▸ **What is expected**
Scan the entries for the word "label", and copy every line where it appears.

START Data to process

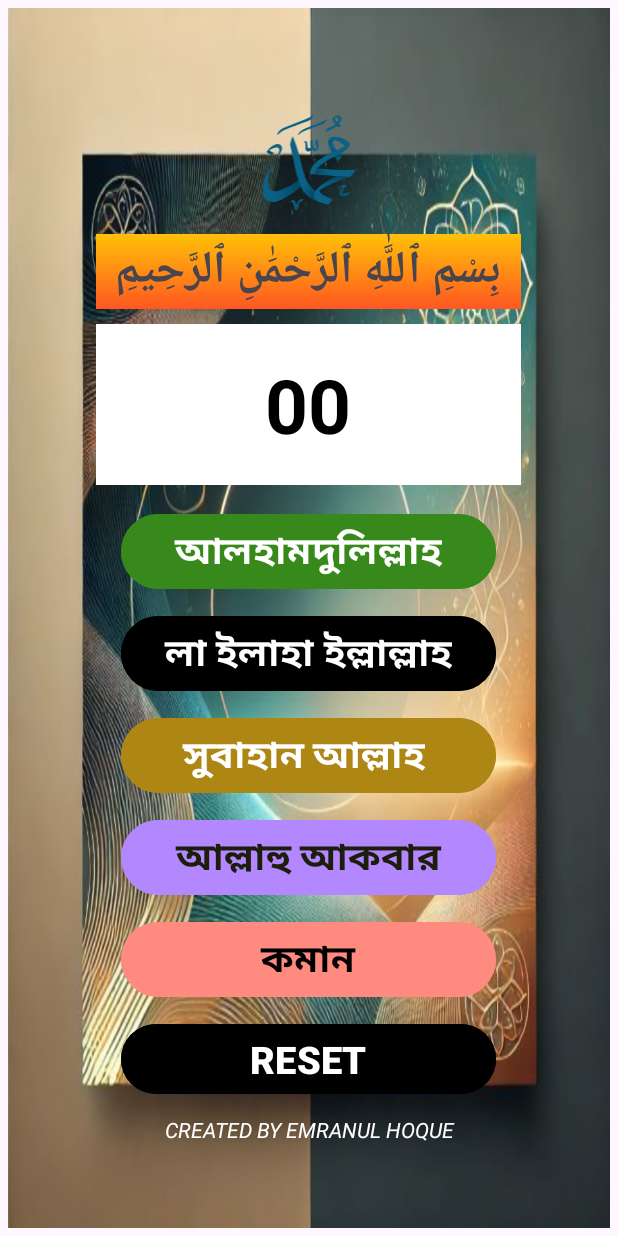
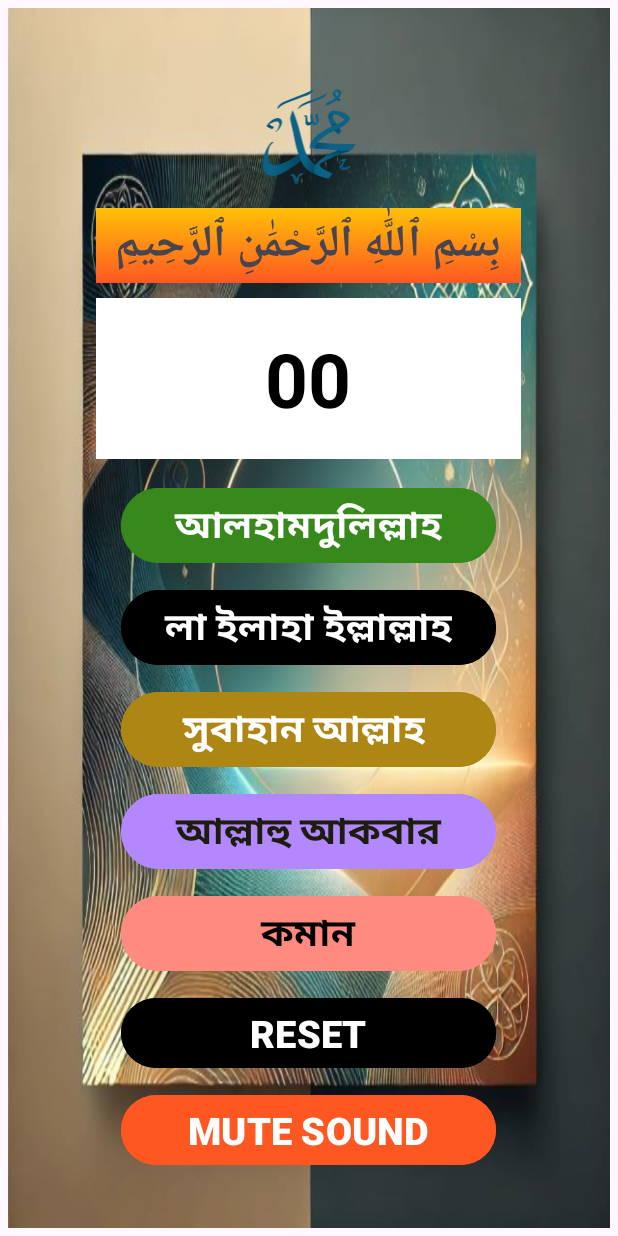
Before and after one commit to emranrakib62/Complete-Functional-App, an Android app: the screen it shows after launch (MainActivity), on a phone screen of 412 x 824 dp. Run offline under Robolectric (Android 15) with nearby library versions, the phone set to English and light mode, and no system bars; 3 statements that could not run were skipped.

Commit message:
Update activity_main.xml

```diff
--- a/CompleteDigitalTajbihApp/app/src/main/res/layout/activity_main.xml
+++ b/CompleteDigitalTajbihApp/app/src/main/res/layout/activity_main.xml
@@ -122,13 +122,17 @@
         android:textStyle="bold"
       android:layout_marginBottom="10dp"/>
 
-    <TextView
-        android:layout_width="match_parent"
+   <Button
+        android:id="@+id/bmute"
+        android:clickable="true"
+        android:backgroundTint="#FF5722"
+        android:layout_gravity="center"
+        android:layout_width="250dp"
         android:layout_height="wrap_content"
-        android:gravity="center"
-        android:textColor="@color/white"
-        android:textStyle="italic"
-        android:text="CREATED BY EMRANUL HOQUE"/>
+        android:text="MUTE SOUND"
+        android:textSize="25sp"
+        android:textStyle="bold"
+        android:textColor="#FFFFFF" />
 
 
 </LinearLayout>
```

END Data to process
START Data to process

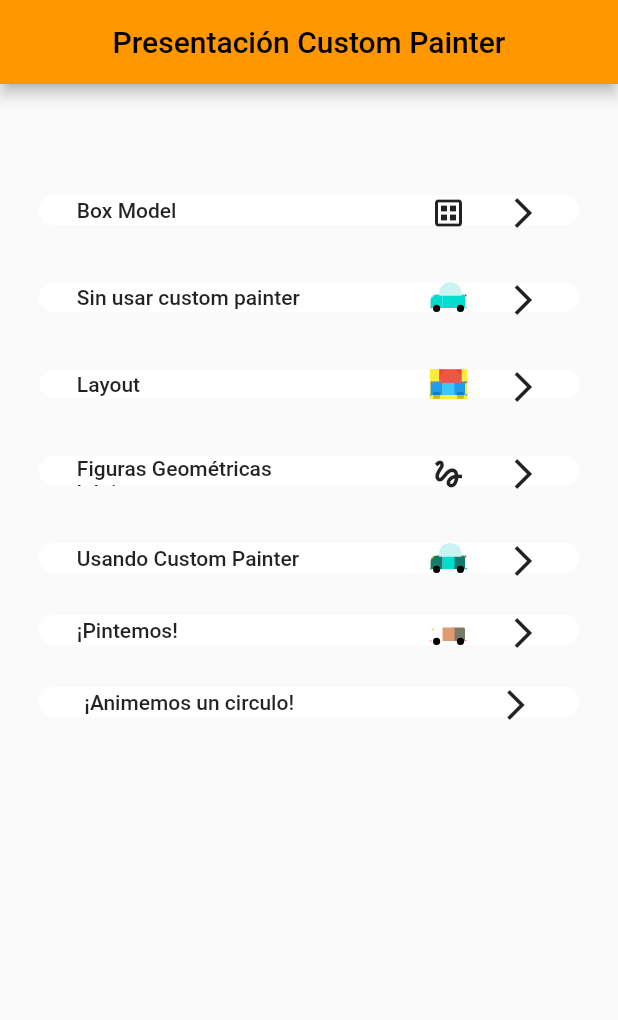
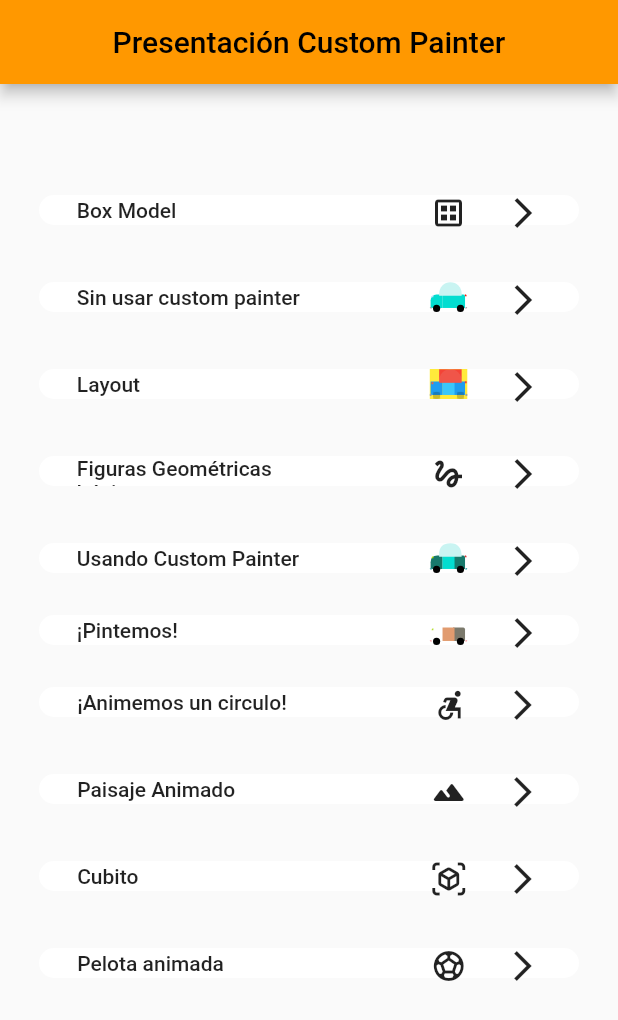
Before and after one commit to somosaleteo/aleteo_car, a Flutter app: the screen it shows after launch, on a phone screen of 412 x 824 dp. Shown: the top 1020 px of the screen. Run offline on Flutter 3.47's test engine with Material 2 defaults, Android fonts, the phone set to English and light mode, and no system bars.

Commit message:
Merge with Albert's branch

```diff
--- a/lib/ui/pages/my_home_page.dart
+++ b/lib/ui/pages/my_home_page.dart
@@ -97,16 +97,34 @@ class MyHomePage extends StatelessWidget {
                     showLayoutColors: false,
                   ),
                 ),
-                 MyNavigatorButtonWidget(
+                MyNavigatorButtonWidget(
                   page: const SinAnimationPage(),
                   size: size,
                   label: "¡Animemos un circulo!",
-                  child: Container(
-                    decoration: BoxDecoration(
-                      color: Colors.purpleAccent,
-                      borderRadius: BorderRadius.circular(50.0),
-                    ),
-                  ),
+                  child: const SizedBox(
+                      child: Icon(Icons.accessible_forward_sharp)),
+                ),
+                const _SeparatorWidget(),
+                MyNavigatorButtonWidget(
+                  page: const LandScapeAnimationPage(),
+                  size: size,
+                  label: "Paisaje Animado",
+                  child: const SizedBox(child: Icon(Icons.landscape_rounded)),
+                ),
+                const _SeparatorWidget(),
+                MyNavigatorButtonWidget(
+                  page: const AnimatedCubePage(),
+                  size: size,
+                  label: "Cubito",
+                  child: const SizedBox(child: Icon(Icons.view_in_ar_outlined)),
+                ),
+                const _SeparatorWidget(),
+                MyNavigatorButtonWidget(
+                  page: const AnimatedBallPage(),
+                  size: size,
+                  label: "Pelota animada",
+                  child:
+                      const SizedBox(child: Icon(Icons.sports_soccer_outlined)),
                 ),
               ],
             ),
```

END Data to process
START Data to process

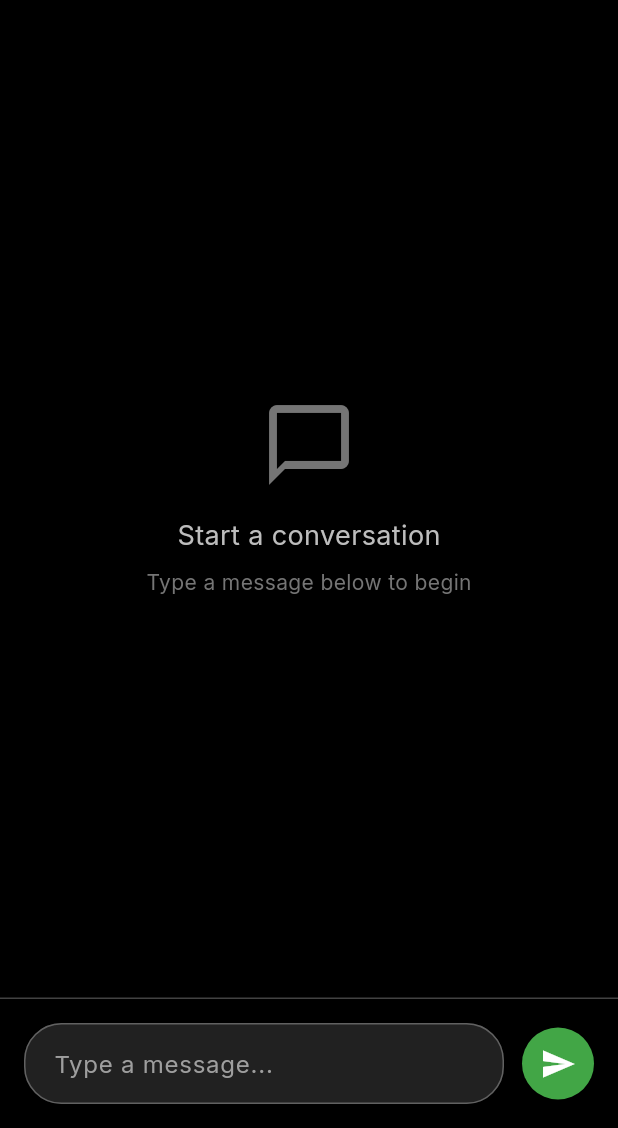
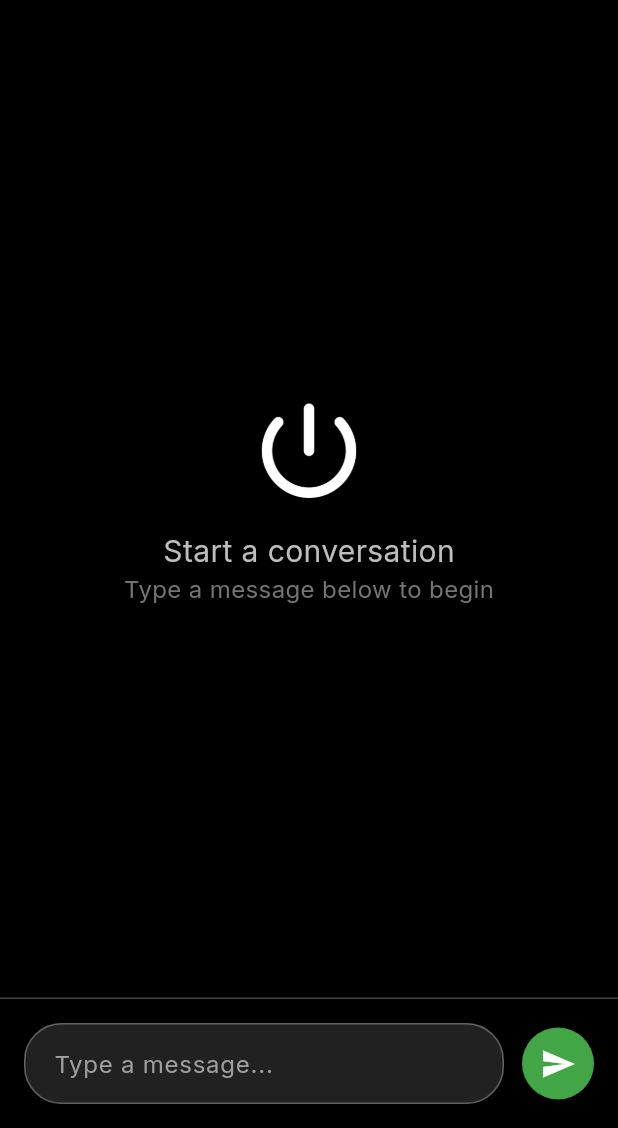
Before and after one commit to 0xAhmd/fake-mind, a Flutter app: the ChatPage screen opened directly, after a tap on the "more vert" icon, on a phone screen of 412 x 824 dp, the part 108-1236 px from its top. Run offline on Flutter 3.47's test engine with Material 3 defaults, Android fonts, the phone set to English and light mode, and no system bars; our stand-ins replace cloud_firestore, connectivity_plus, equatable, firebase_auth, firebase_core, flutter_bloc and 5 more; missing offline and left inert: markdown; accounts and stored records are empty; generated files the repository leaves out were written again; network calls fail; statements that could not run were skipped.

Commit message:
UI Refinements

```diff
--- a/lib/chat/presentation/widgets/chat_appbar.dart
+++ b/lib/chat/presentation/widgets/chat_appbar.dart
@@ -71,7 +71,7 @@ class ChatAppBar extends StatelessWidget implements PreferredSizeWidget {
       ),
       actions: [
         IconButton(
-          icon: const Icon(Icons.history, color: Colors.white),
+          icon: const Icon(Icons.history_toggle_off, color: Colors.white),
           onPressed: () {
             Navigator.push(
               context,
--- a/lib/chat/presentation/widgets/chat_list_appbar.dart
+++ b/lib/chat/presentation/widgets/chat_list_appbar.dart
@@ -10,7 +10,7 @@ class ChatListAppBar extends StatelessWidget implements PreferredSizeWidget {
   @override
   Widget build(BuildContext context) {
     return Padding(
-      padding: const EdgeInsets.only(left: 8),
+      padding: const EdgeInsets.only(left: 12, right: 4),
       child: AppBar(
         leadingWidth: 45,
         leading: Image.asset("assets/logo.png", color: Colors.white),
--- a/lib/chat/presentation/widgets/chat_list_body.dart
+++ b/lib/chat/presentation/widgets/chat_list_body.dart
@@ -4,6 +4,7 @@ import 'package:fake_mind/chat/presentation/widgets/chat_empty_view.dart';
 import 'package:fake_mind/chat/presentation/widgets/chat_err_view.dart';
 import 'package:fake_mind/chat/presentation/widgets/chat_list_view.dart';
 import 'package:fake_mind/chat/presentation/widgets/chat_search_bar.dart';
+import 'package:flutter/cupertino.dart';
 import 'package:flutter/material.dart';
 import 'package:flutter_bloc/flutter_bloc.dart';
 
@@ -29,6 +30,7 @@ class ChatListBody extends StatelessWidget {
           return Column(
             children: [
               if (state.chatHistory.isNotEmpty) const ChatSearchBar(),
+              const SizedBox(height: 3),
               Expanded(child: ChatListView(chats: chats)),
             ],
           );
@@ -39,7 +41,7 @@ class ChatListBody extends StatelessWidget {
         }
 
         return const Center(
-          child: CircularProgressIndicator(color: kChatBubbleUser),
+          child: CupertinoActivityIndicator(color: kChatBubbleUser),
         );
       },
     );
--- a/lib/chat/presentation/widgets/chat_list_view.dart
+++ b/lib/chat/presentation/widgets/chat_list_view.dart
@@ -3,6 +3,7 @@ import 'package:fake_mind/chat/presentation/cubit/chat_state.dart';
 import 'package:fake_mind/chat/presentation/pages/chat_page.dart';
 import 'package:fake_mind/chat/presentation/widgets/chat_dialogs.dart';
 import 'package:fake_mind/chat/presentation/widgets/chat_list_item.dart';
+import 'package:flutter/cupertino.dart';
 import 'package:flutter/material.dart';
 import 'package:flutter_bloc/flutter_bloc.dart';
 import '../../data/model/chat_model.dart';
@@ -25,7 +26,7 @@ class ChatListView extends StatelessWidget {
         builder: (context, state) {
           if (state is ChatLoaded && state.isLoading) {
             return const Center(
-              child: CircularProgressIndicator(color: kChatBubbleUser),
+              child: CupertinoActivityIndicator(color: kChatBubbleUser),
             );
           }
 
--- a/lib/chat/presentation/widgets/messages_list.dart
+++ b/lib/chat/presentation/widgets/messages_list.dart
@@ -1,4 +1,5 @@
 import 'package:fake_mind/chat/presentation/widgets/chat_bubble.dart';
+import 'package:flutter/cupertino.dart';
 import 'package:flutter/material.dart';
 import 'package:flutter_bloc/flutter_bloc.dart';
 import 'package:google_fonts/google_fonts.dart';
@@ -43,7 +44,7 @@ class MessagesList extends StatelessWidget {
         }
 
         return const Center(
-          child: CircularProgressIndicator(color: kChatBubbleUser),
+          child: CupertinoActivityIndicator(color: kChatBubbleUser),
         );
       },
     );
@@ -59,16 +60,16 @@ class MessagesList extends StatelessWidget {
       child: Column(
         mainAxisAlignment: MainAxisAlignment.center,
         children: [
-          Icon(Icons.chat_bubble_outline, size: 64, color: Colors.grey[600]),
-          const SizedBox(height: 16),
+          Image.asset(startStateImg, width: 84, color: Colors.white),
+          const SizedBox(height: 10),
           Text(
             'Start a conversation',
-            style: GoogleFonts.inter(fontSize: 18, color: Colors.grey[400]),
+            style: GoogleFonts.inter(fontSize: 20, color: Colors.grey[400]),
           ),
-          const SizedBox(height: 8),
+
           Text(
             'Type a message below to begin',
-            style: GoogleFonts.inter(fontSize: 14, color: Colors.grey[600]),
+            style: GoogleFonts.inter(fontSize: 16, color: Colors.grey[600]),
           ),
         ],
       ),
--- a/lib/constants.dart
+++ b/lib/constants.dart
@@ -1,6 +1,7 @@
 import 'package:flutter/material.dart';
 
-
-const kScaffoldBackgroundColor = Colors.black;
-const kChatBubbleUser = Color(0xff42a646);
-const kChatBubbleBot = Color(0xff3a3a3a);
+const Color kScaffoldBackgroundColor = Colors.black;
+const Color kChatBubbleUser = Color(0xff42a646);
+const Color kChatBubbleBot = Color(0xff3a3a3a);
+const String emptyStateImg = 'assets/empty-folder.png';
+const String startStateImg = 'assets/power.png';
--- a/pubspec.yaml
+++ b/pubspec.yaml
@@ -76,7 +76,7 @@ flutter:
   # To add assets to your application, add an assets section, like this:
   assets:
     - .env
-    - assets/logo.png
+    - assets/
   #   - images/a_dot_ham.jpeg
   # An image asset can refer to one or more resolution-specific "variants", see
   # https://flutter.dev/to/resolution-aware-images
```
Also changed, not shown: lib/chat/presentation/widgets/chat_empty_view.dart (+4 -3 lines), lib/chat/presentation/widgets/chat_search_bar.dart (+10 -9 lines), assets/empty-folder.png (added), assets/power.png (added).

END Data to process

▸ **Worked solution**
                   label: "¡Animemos un circulo!",
+                  label: "Paisaje Animado",
+                  label: "Cubito",
+                  label: "Pelota animada",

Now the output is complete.